My latest trip to Madagascar began with a two-day 30-mile roundtrip hike to inaugurate health sites in remote communities. We were joined by the local mayor, the head doctor from the local Ministry of Health facility, and members of PIVOT’s community health team. The communities we serve are very remote, requiring people to hike for hours to reach the nearest health center. The residents barely manage a subsistence existence, living off of rice production, sleeping on straw mats on the floors of their thatched roof mud-brick houses. Despite these basic means, each community has managed to pool their limited resources, and combined them with cement from the mayor’s office and a roof provided by PIVOT; on the backs of their own labor, they have constructed simple community health houses that are probably the most distinguished and elegant houses ever seen in these villages. They are dignified spaces, with planted flowers, nice fences, and bright white painted walls. They are a perfect representation of the clear commitment these communities have to furthering healthcare for their fellow neighbors. Can you imagine what this means to them? I am proud to say that it is clear that PIVOT’s community health team reciprocates that commitment with medicine, simple equipment, and monthly supervision and training. In these spaces, locally selected community health workers are now providing life-saving medications to children and pregnant mothers. In the decade that I have been doing this work, I don’t think I have ever felt as palpable a sense of pure solidarity across all of the relevant partners as I did when inaugurating these modest community houses.

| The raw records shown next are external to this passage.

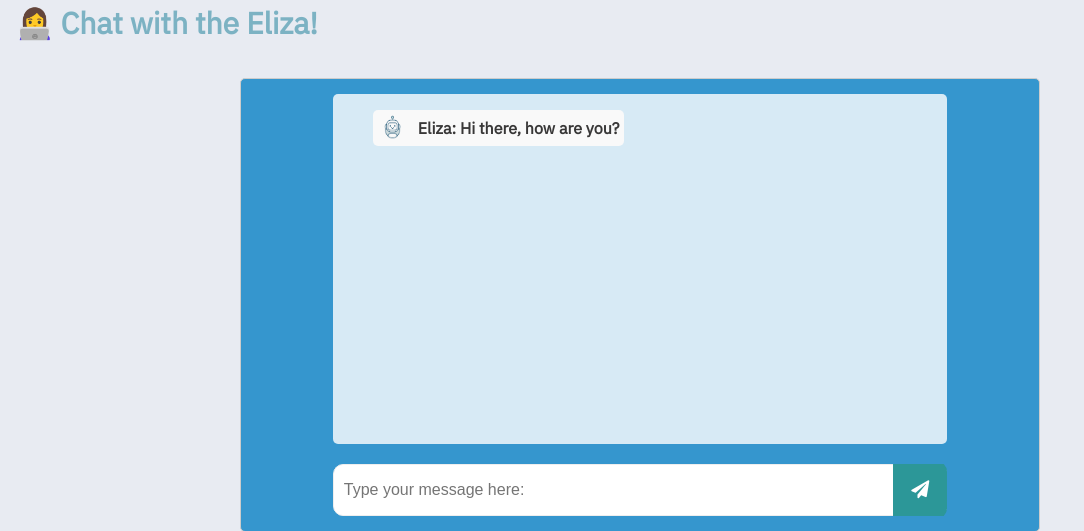
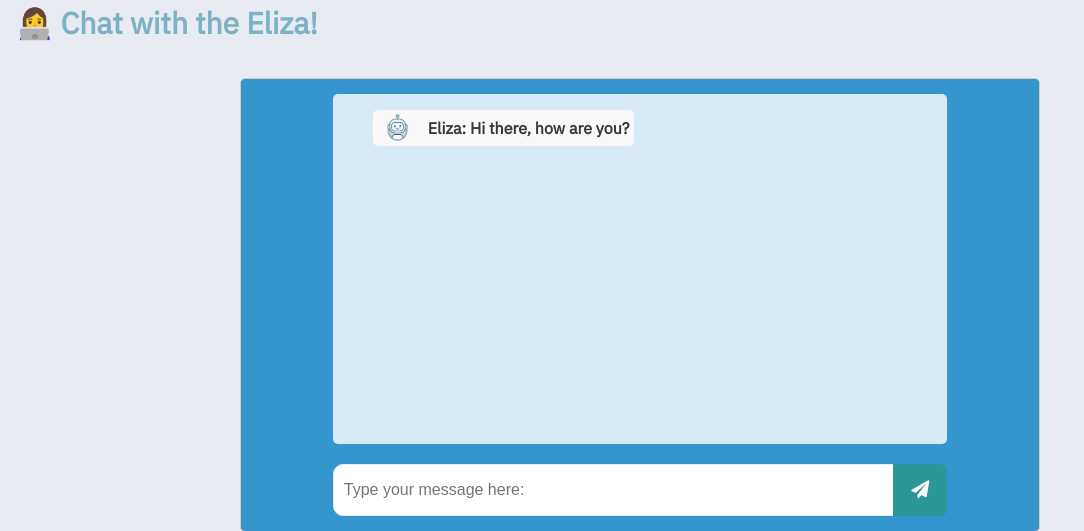
Before and after one commit to NuttyLee22/Eliza-Chatbot-Customized, a Flask app: page / in a window 1280 px wide. Shown: the part 574-1105 px from the top of the page, without its empty margins (0-1084 px from the left). Run offline with Flask 3, Linux system fonts and the light colour scheme.

```diff
--- a/static/base.css
+++ b/static/base.css
@@ -17,8 +17,8 @@ ul {
     border-radius: 5px;
     background-repeat: no-repeat;
     background-position: 2px center;
-    background-size: 35px 30px;
-    padding: 8px 5px 8px 45px;
+    background-size: 45px 35px;
+    padding: 8px 5px 8px 55px;
   }
 
 
```
Also changed, not shown: README.md.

One of the things that makes our work special is our commitment to the slow, humble, but beautiful process of building relationships around a common mission, showing mutual respect and working hard to make concrete things happen for those in need. This approach, one of true partnership with communities, health workers, civil service, and the national government of Madagascar, is one of the defining features of the culture we have tried to create through PIVOT’s young 3-year history. I am deeply grateful to our health teams for having the character to cultivate these partnerships, and to our leadership for having the wisdom to listen and encourage them.

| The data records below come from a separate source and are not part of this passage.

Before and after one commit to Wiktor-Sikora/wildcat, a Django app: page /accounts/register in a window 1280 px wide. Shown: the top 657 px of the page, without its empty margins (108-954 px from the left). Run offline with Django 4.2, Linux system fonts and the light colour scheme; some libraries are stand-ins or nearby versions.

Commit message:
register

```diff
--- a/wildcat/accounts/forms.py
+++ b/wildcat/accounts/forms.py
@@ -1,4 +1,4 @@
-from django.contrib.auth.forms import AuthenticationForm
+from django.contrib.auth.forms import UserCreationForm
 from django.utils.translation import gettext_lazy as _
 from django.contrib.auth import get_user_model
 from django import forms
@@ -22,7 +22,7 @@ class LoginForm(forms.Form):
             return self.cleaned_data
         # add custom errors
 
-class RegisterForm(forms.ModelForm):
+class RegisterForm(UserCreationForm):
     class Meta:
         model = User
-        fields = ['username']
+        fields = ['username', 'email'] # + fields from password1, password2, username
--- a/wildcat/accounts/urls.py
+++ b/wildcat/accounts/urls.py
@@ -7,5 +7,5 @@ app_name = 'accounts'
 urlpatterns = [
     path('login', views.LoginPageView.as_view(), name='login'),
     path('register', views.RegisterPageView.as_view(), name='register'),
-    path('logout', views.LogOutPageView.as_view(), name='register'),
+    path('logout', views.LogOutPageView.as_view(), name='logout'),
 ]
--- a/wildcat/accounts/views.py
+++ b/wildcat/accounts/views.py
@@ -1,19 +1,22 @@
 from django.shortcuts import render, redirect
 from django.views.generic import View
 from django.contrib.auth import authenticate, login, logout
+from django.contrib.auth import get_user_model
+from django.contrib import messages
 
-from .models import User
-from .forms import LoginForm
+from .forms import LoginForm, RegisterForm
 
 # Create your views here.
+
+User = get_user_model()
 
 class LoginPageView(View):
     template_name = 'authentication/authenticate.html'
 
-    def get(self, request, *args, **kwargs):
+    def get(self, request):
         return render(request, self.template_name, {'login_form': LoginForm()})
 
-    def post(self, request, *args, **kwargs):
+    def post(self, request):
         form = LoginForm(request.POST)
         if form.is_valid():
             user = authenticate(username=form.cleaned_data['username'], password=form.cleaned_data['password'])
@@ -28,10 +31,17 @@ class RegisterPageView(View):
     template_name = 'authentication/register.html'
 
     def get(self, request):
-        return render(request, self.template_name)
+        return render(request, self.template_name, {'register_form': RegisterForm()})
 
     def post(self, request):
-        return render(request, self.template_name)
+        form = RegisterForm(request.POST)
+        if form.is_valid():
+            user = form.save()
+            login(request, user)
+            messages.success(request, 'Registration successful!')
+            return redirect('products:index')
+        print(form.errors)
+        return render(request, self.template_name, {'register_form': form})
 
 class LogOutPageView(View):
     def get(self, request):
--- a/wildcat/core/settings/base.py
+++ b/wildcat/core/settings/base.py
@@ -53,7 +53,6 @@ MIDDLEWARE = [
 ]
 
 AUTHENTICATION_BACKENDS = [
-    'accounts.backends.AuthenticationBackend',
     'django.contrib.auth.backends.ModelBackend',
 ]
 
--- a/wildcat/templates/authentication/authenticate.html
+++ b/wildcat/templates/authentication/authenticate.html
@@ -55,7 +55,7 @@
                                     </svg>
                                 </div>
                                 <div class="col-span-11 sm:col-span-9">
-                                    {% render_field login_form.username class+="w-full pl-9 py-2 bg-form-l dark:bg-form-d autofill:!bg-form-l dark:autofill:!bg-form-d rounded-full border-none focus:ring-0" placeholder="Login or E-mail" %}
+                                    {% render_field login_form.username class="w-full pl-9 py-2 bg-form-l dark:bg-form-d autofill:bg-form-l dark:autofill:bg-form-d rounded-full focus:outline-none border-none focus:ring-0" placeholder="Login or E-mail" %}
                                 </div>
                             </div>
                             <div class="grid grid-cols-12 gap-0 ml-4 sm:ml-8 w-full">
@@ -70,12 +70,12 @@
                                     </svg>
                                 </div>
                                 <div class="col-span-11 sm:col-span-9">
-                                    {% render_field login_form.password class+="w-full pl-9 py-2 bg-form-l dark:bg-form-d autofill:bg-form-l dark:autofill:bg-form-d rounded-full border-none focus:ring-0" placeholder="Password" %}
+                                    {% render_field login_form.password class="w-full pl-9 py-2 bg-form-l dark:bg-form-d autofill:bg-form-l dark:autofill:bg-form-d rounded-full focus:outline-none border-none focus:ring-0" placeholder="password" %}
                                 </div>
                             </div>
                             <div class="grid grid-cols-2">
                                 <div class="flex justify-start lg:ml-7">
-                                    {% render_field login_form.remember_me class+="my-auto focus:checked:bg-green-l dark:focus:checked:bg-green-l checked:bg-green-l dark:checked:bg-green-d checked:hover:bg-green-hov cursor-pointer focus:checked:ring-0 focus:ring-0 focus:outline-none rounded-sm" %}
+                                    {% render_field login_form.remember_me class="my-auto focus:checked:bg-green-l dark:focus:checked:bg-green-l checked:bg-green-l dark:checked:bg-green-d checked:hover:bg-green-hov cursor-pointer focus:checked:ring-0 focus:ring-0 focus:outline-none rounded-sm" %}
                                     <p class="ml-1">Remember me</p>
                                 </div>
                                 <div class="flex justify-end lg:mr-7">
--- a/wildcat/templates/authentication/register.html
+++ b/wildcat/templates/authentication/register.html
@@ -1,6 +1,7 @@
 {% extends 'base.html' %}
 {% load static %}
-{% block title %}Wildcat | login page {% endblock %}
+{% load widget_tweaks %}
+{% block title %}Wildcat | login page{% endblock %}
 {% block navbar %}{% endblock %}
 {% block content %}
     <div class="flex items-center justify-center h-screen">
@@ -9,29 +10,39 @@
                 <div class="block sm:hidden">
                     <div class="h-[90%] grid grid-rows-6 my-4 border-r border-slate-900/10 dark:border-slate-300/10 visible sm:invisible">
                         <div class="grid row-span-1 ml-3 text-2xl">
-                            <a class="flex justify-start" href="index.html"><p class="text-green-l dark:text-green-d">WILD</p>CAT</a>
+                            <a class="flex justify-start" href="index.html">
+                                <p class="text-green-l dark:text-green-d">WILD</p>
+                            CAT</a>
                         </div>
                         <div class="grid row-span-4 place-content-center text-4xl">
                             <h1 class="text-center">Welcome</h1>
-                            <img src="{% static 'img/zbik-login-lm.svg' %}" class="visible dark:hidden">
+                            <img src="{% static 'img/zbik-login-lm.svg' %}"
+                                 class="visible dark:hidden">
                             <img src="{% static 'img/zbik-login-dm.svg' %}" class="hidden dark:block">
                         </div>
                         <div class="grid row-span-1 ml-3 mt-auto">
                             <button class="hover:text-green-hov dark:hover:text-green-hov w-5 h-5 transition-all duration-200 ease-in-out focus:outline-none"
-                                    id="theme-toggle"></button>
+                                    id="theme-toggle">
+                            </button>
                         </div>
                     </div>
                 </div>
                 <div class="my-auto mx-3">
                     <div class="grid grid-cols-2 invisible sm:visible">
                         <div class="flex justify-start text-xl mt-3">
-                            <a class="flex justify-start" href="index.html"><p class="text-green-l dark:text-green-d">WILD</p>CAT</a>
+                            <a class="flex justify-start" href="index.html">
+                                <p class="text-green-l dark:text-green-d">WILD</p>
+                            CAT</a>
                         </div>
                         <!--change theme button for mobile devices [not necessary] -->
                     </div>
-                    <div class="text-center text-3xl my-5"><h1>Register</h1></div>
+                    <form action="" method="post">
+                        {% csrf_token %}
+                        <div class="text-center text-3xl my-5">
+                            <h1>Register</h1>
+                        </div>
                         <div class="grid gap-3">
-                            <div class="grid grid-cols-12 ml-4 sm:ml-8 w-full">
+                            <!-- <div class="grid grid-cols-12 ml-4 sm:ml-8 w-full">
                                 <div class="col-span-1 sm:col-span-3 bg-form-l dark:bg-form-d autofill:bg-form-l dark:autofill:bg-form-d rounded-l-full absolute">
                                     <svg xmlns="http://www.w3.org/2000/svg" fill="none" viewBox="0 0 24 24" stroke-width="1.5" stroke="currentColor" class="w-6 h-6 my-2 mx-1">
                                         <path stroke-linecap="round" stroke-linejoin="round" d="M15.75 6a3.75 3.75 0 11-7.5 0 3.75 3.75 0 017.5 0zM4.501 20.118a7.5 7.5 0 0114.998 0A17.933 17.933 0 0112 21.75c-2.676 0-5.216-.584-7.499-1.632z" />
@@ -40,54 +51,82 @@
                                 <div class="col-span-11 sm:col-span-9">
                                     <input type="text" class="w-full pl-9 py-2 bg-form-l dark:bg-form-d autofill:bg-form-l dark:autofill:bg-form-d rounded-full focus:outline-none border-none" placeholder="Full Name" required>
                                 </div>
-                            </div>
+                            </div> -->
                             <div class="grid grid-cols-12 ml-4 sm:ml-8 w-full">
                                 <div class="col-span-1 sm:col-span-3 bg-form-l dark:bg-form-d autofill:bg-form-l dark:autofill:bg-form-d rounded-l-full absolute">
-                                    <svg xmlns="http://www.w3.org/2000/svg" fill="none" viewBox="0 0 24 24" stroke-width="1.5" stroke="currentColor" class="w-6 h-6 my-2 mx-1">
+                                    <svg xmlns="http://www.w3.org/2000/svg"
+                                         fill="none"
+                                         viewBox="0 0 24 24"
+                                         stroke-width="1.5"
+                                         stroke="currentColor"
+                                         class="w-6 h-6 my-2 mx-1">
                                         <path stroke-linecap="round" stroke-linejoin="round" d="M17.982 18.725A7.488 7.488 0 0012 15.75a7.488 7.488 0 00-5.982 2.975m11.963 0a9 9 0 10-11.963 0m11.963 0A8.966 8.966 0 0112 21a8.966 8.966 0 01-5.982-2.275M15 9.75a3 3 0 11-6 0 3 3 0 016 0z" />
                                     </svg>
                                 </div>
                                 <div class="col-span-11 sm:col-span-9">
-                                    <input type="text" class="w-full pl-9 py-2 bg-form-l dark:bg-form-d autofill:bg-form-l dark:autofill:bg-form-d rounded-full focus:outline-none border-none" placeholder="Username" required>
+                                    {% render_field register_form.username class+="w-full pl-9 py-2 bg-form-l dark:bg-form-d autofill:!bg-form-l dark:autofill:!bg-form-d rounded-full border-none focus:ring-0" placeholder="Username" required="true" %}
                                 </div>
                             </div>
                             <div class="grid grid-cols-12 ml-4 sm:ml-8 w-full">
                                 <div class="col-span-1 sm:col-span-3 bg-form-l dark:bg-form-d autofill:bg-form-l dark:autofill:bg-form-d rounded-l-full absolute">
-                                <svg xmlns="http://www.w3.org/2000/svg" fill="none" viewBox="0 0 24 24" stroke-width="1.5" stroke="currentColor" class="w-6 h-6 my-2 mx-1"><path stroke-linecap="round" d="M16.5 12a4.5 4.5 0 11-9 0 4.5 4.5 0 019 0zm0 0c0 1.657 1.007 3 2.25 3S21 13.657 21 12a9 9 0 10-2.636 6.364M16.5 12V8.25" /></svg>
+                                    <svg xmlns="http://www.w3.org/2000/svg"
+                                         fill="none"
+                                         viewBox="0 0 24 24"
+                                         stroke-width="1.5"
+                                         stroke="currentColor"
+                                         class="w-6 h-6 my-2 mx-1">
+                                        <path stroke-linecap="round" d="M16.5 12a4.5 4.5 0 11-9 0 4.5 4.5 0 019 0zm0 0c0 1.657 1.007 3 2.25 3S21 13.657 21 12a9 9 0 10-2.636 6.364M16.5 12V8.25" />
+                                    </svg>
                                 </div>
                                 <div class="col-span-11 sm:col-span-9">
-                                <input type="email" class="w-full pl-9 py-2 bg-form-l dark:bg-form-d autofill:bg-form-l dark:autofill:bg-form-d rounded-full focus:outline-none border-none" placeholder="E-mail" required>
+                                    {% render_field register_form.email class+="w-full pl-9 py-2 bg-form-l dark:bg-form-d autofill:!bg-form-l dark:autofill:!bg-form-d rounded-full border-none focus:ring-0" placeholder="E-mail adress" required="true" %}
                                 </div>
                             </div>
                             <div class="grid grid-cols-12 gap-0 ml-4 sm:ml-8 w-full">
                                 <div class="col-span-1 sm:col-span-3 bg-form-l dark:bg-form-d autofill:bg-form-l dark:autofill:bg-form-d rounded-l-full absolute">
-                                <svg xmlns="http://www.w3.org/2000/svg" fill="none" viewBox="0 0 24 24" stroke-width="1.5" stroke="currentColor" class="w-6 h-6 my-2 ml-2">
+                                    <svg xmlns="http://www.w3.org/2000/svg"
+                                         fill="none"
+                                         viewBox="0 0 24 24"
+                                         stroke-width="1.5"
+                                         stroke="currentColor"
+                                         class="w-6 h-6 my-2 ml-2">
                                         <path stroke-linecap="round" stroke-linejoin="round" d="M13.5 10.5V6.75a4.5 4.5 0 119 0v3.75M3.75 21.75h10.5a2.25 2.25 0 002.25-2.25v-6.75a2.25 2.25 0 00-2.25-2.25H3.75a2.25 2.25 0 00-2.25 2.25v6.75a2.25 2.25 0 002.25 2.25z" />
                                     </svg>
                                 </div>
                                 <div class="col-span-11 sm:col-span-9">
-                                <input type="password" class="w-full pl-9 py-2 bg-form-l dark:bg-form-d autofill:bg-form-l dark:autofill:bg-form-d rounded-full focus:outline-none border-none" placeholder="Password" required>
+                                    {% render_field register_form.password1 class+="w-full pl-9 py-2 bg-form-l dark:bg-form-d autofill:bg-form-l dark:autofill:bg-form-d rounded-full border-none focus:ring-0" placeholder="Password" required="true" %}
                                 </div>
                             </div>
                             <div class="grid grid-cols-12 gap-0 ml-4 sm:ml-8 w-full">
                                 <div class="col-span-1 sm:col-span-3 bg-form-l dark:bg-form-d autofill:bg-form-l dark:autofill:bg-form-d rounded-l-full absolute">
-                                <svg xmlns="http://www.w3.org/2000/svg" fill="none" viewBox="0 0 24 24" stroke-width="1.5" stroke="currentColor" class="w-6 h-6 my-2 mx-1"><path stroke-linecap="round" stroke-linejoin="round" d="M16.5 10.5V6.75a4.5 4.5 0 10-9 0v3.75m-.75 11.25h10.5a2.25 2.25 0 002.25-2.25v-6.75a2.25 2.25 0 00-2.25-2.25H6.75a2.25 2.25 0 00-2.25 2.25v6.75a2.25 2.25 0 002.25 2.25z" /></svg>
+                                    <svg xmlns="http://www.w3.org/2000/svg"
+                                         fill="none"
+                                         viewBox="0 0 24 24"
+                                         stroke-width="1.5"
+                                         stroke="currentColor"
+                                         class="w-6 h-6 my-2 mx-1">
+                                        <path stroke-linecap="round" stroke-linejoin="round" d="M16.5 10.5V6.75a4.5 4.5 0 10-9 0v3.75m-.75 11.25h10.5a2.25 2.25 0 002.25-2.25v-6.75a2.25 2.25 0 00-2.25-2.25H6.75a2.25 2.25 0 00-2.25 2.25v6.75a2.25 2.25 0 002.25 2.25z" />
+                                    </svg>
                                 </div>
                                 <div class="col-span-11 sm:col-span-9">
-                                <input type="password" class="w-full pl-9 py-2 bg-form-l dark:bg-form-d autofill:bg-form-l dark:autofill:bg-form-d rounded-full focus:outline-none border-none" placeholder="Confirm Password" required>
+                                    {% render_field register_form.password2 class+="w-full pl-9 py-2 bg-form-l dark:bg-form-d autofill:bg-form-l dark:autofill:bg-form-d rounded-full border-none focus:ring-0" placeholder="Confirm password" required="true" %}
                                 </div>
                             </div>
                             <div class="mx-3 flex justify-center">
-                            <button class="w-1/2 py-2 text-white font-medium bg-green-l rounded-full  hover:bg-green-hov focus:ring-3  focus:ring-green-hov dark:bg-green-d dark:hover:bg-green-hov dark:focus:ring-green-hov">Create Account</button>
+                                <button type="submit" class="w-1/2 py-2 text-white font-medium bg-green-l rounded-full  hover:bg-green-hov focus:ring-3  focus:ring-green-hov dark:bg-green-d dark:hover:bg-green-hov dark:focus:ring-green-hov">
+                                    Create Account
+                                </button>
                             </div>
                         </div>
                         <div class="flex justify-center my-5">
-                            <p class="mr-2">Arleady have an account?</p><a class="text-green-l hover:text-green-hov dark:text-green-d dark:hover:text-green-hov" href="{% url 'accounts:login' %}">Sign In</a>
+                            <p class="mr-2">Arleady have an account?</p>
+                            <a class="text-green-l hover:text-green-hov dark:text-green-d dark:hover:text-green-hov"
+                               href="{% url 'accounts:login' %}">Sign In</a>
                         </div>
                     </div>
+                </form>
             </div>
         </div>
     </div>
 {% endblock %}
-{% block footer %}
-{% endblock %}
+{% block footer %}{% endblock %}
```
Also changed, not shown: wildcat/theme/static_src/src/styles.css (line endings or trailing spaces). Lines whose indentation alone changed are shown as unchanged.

Our trip was capped by a major milestone that we will never forget. During a small dinner with the Secretary General, the Director General, the Director of Partnerships (and all of the leadership) of the Ministry of Health, the Madagascar Minister of Health presented a certificate of appreciation to PIVOT Co-founders Jim and Robin Herrnstein. The Minister shared that this is the first dinner of this sort that he has ever had with a nongovernmental organization. PIVOT’s new Country Director, Ali Ouenzar, shared his perspective on why this is: PIVOT is legit. We are unique within Madagascar in how we partner at all levels of government in the country in order to serve the communities in ways that truly make them stronger. We are focused in a particular area. We love the communities and our staff.

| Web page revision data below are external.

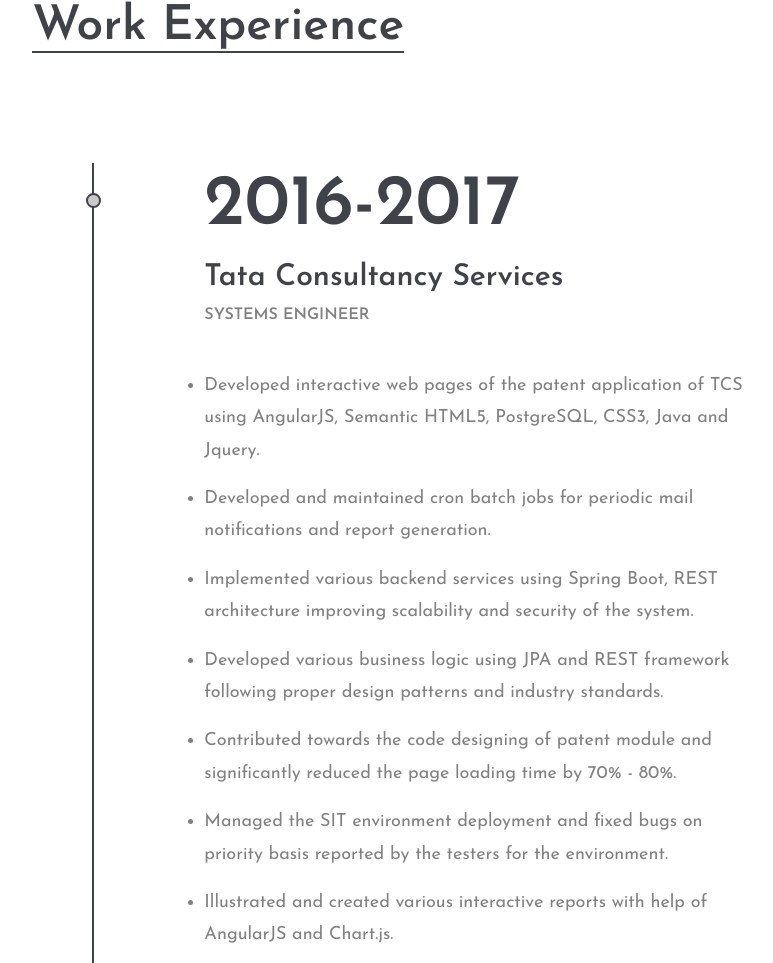
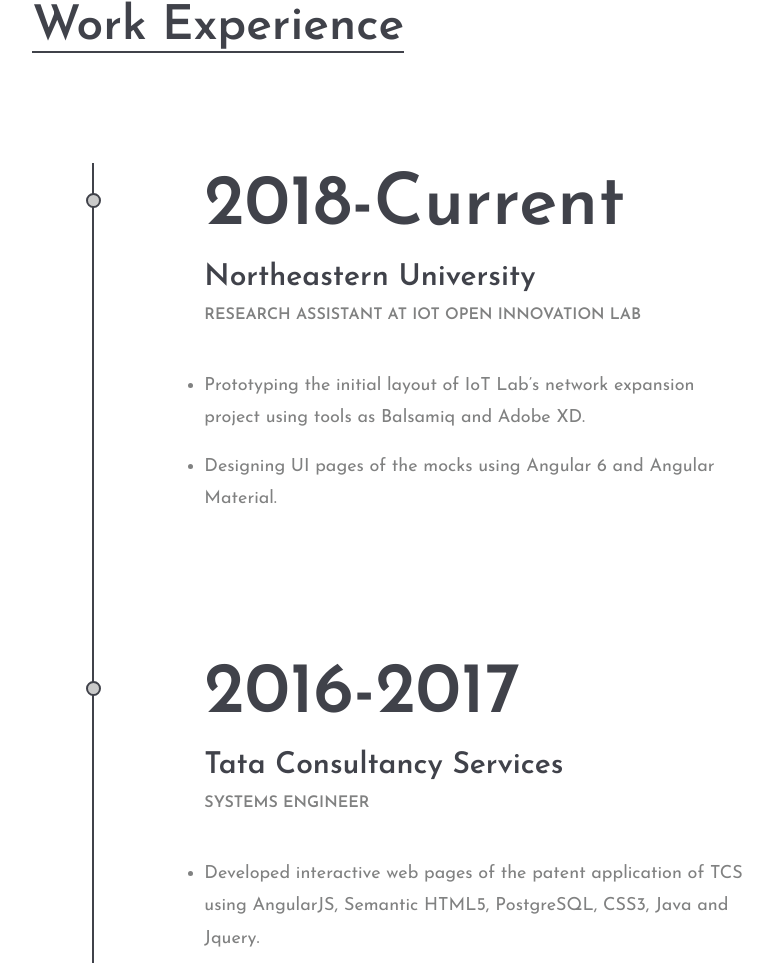
Before and after one commit to Priyaranjan1993/Priyaranjan1993.github.io, a plain HTML site: page index.html in a window 1280 px wide. Shown: the part 1471-2434 px from the top of the page, without its empty margins (196-969 px from the left). Drawn offline with Linux system fonts and the light colour scheme.

Commit message:
Portfolio job profile updated

```diff
--- a/index.html
+++ b/index.html
@@ -138,6 +138,15 @@
                     <h2>Work Experience</h2>
                 </div>
                 <ul class="resume-list">
+                    <li>
+                        <h2>2018-Current</h2>
+                        <h3>Northeastern University</h3>
+                        <h4>Research Assistant at IoT Open Innovation Lab</h4>
+
+                        <p>Prototyping the initial layout of IoT Lab’s network expansion project using tools as Balsamiq and Adobe XD.</p>
+
+                        <p>Designing UI pages of the mocks using Angular 6 and Angular Material.</p>
+                    </li>
                     <li>
                         <h2>2016-2017</h2>
                         <h3>Tata Consultancy Services</h3>
```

Though there remains so much more work to do to bring life-saving modern medicine to rural communities in Madagascar, I am proud and grateful to be able to share with you that the foundation that we have been building together could not be stronger.